"""

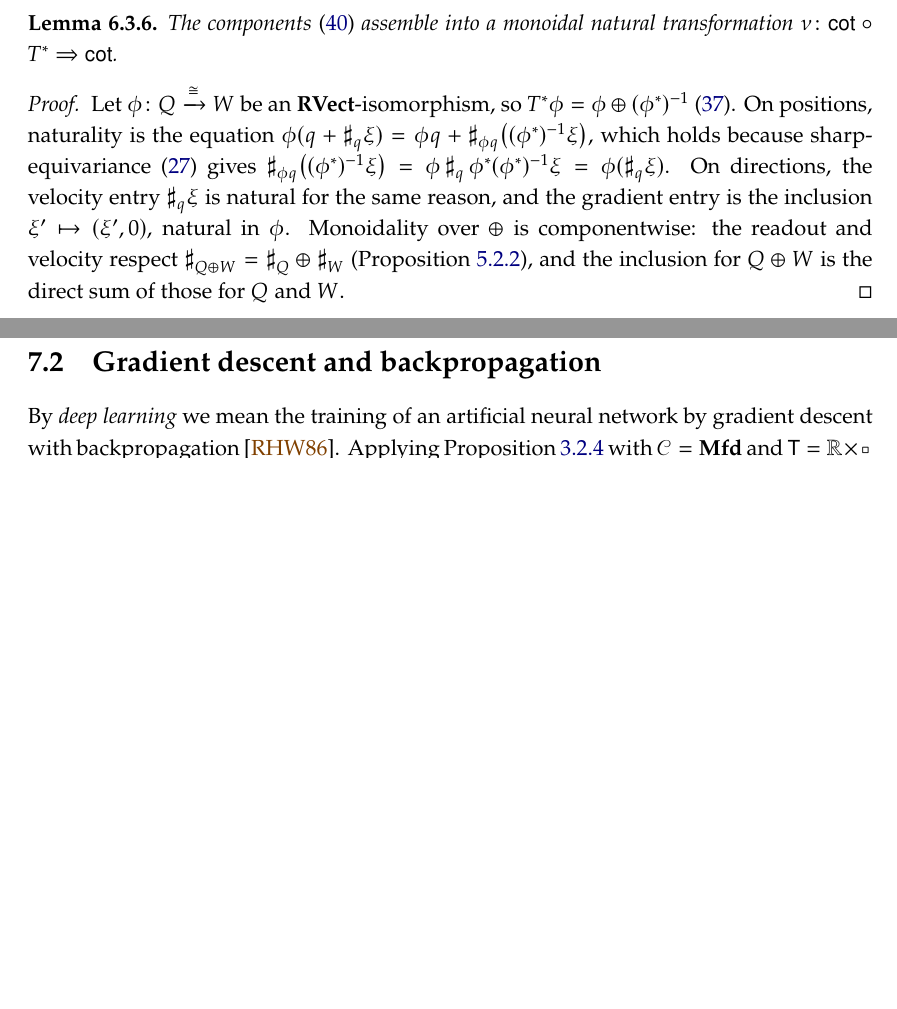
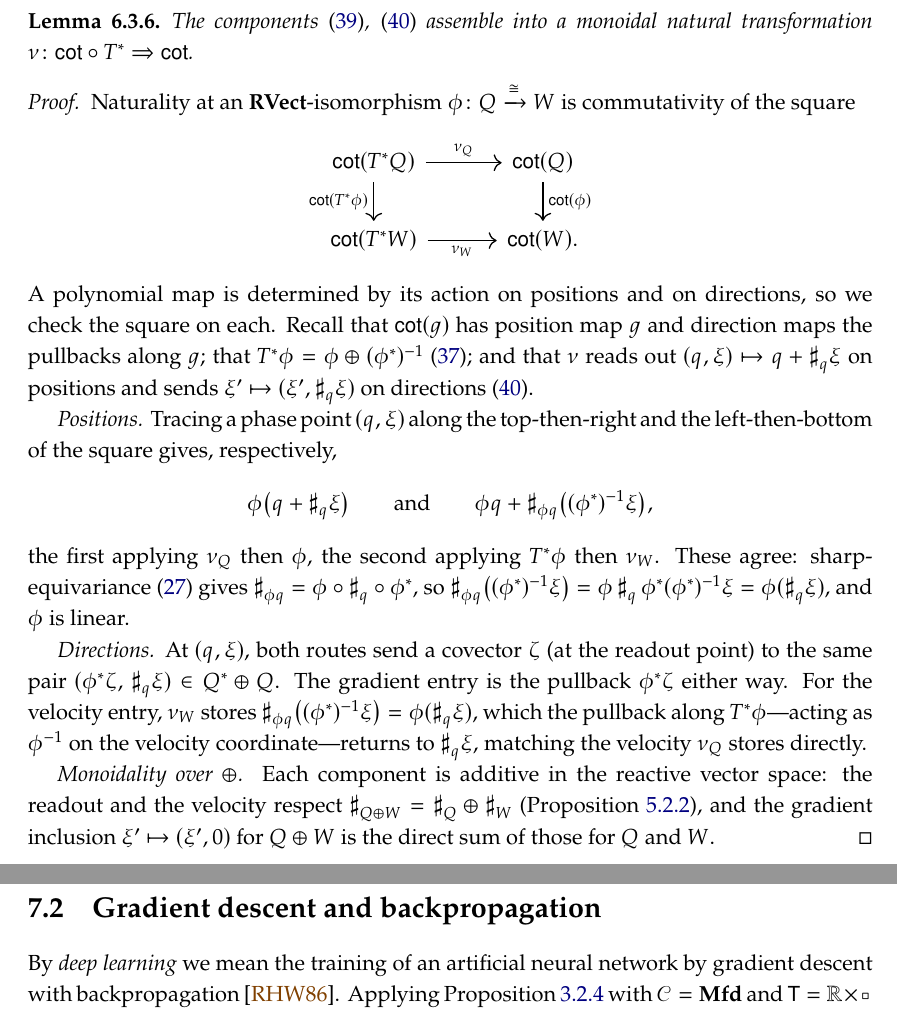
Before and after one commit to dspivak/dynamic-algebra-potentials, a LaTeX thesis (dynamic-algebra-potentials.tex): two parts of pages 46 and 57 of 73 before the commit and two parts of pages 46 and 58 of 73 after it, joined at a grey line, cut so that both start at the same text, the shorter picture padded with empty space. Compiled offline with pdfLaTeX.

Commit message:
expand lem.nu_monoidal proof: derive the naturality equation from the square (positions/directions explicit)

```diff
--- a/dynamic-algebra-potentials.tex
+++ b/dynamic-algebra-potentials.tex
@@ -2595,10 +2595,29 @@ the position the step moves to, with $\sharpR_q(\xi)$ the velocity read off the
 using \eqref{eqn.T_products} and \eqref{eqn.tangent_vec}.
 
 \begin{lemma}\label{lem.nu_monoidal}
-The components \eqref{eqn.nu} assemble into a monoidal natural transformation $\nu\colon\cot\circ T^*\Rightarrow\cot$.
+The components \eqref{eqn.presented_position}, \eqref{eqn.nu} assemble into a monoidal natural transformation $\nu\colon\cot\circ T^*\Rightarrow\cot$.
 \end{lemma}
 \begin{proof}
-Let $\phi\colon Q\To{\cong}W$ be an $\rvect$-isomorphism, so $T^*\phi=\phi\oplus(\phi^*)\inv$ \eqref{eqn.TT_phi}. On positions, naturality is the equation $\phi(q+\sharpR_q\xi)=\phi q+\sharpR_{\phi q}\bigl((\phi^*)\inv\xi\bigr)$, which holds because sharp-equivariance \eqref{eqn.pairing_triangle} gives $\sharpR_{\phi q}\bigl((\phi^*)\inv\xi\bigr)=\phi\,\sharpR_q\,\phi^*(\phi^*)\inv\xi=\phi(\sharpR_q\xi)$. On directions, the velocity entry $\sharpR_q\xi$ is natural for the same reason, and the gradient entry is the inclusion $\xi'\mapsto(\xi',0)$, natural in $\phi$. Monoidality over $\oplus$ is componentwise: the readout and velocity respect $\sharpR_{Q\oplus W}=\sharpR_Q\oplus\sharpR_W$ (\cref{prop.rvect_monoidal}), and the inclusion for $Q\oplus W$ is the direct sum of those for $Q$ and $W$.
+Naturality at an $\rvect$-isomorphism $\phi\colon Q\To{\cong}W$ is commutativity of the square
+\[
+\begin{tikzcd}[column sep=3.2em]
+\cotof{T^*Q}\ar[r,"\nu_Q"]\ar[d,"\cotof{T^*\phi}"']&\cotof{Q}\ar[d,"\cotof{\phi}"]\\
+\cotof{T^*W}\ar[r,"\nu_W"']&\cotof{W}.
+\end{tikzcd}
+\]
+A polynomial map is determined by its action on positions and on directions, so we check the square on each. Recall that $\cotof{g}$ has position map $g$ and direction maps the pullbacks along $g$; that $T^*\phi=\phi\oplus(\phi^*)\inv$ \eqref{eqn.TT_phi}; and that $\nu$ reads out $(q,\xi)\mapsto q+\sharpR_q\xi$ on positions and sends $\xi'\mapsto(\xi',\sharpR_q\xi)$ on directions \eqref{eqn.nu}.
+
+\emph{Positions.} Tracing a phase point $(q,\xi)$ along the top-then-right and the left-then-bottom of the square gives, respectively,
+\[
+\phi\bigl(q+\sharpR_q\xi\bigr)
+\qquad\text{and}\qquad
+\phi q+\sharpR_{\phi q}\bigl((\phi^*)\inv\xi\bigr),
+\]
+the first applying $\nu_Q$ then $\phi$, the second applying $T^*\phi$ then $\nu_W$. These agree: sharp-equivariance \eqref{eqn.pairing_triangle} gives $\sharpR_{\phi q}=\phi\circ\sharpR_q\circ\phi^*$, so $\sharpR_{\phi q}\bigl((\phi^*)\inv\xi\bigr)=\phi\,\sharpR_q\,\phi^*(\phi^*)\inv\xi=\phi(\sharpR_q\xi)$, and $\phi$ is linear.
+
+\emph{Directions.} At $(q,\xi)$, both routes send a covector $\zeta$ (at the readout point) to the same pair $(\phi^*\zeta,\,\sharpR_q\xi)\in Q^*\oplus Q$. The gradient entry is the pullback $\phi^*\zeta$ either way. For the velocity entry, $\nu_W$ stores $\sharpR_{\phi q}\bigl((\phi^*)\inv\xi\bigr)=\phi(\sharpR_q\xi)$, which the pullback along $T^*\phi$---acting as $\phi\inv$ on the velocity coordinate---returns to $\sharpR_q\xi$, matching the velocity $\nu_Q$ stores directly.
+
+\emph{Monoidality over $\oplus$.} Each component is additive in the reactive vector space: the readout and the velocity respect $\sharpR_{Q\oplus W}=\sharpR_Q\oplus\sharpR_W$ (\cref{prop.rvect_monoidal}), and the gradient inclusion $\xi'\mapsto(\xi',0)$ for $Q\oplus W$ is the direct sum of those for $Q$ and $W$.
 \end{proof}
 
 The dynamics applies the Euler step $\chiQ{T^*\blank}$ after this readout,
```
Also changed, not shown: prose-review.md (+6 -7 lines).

"""

## What you should do
In the listing above, which lines include the string "eqref"? Return every one of them.

## Your response
 using \eqref{eqn.T_products} and \eqref{eqn.tangent_vec}.
-The components \eqref{eqn.nu} assemble into a monoidal natural transformation $\nu\colon\cot\circ T^*\Rightarrow\cot$.
+The components \eqref{eqn.presented_position}, \eqref{eqn.nu} assemble into a monoidal natural transformation $\nu\colon\cot\circ T^*\Rightarrow\cot$.
-Let $\phi\colon Q\To{\cong}W$ be an $\rvect$-isomorphism, so $T^*\phi=\phi\oplus(\phi^*)\inv$ \eqref{eqn.TT_phi}. On positions, naturality is the equation $\phi(q+\sharpR_q\xi)=\phi q+\sharpR_{\phi q}\bigl((\phi^*)\inv\xi\bigr)$, which holds because sharp-equivariance \eqref{eqn.pairing_triangle} gives $\sharpR_{\phi q}\bigl((\phi^*)\inv\xi\bigr)=\phi\,\sharpR_q\,\phi^*(\phi^*)\inv\xi=\phi(\sharpR_q\xi)$. On directions, the velocity entry $\sharpR_q\xi$ is natural for the same reason, and the gradient entry is the inclusion $\xi'\mapsto(\xi',0)$, natural in $\phi$. Monoidality over $\oplus$ is componentwise: the readout and velocity respect $\sharpR_{Q\oplus W}=\sharpR_Q\oplus\sharpR_W$ (\cref{prop.rvect_monoidal}), and the inclusion for $Q\oplus W$ is the direct sum of those for $Q$ and $W$.
+A polynomial map is determined by its action on positions and on directions, so we check the square on each. Recall that $\cotof{g}$ has position map $g$ and direction maps the pullbacks along $g$; that $T^*\phi=\phi\oplus(\phi^*)\inv$ \eqref{eqn.TT_phi}; and that $\nu$ reads out $(q,\xi)\mapsto q+\sharpR_q\xi$ on positions and sends $\xi'\mapsto(\xi',\sharpR_q\xi)$ on directions \eqref{eqn.nu}.
+the first applying $\nu_Q$ then $\phi$, the second applying $T^*\phi$ then $\nu_W$. These agree: sharp-equivariance \eqref{eqn.pairing_triangle} gives $\sharpR_{\phi q}=\phi\circ\sharpR_q\circ\phi^*$, so $\sharpR_{\phi q}\bigl((\phi^*)\inv\xi\bigr)=\phi\,\sharpR_q\,\phi^*(\phi^*)\inv\xi=\phi(\sharpR_q\xi)$, and $\phi$ is linear.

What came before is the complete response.